The plaintiff in her motion for summary judgment argues that because the Company did not initiate an arbitration proceeding in a timely fashion, the Company is foreclosed from raising any defenses of which it could have availed itself had it gone to arbitration, and that under the terms of the MPPAA the Company's withdrawal liability has become a debt which the plaintiff is entitled to collect. For the reasons discussed below, I rule that plaintiff's motion for summary judgment should be granted.

After receiving the Notice of Default within the 90 day period Lamoureux could *602 have requested a review of the determination of the Company's withdrawal liability, 29 U.S.C. § 1399(b) (2) (A), and after the review, if the Company did not agree with the plaintiff's final decision or if the plaintiff was late in informing the Company of its decision, the Company could have initiated an arbitration proceeding. 29 U.S.C. § 1401(a) (1). However, the Company did not seek review by the Pension Fund of its determination and did not seek arbitration; therefore, the $297,381.00 demanded by the plaintiff is now "due and owing" and may be collected in this action. 29 U.S.C. § 1401(b) (1).

Other courts which have confronted situations where an employer, like the defendant in this case, failed to avail itself of arbitration have held that the employer may not raise defenses in an action for collection in federal court which it could have raised in an arbitration proceeding. In Trustees of Western Teamsters Pension Fund v. Arizona-Pacific Tank Lines, 4 E.B.C. 2355 (N.D.Cal.1983), an action by a pension fund to collect withdrawal liability payments, the defendant employer, which had failed to make a timely request for arbitration, attempted to raise the defense that it had not withdrawn, within the meaning of the MPPAA, from the multiemployer plan. In rejecting the employer's attempt to raise this defense, the court noted that 29 U.S.C. § 1401 mandates that any disputes concerning determinations made under 29 U.S.C. §§ 1381 through 1399 shall be resolved through arbitration, that whether an employer has withdrawn from a plan is a determination made under §§ 1383 and 1384, and, therefore, since the employer had not initiated an arbitration proceeding it would not be permitted to raise that defense for the first time in the court proceeding.
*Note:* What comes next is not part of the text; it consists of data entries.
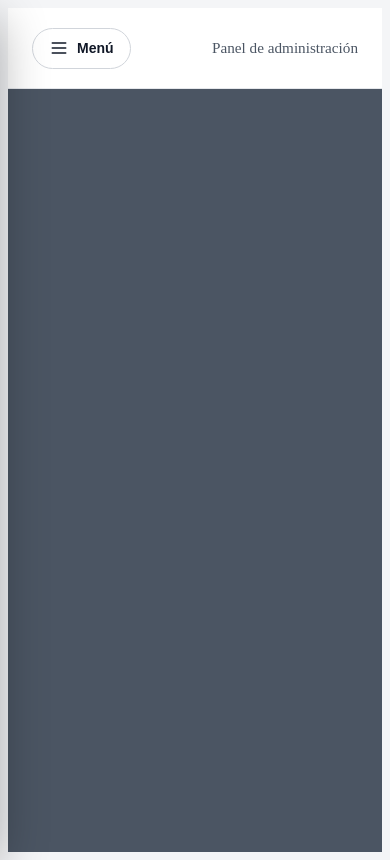
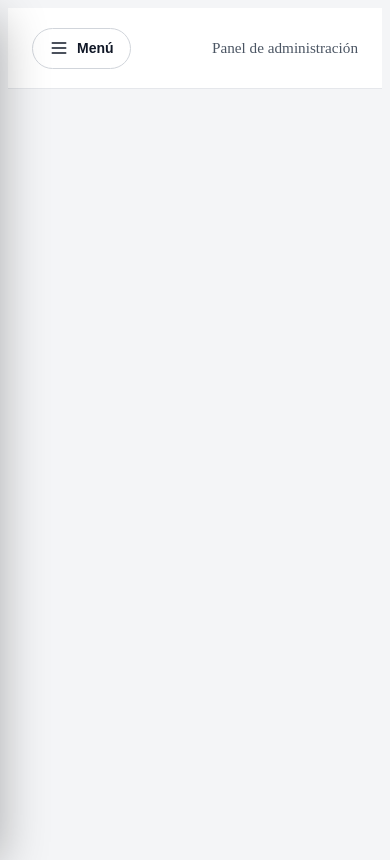
Before and after one commit to RandySimanca/formatounicoenlinea, a Vue app in the folder frontend/: page /panel in a window 390 px wide. Built offline with nearby package versions, Linux system fonts and the light colour scheme; no server answers; sample sign-in values are in the browser's storage.

Commit message:
modified:   frontend/src/Layouts/LayoutPrivado.vue

```diff
--- a/frontend/src/Layouts/LayoutPrivado.vue
+++ b/frontend/src/Layouts/LayoutPrivado.vue
@@ -185,7 +185,7 @@ onBeforeUnmount(() => {
 
   .content-area {
     min-height: auto;
-    background-color: #4b5563;
+
   }
 
   .content-header {
```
The Company's withdrawal in this case was computed under 29 U.S.C. § 1391. The Company now seeks to contest the plaintiff's computation. The Company's contention that its liability was wrongly computed, like a contention that a company did not withdraw from a multiemployer plan, is a defense which should have been raised in an arbitration proceeding, 29 U.S.C. § 1401(a) (1); therefore, the Company may not raise that defense in this action.[1]See also The Terson Co. v. PBGC, 565 F. Supp. 203, 3 E.B.C. 2368, 2369 (N.D. Ill.1982); A. Soloff & Son, Inc. v. Trustees of the Amalgamated Cotton Garment and Allied Industries Fund, 583 F. Supp. 1098 (S.D.N.Y.1984).

Order accordingly.

NOTES

[1] In its answer the defendant denies that it withdrew from its multiemployer plan within the meaning of the MPPAA. The Court notes that whether an employer has withdrawn from its plan is also a question which the MPPAA requires to be raised in an arbitration proceeding before it can be asserted as a defense in a court action. See 29 U.S.C. §§ 1401(a) (1), 1383, 1384.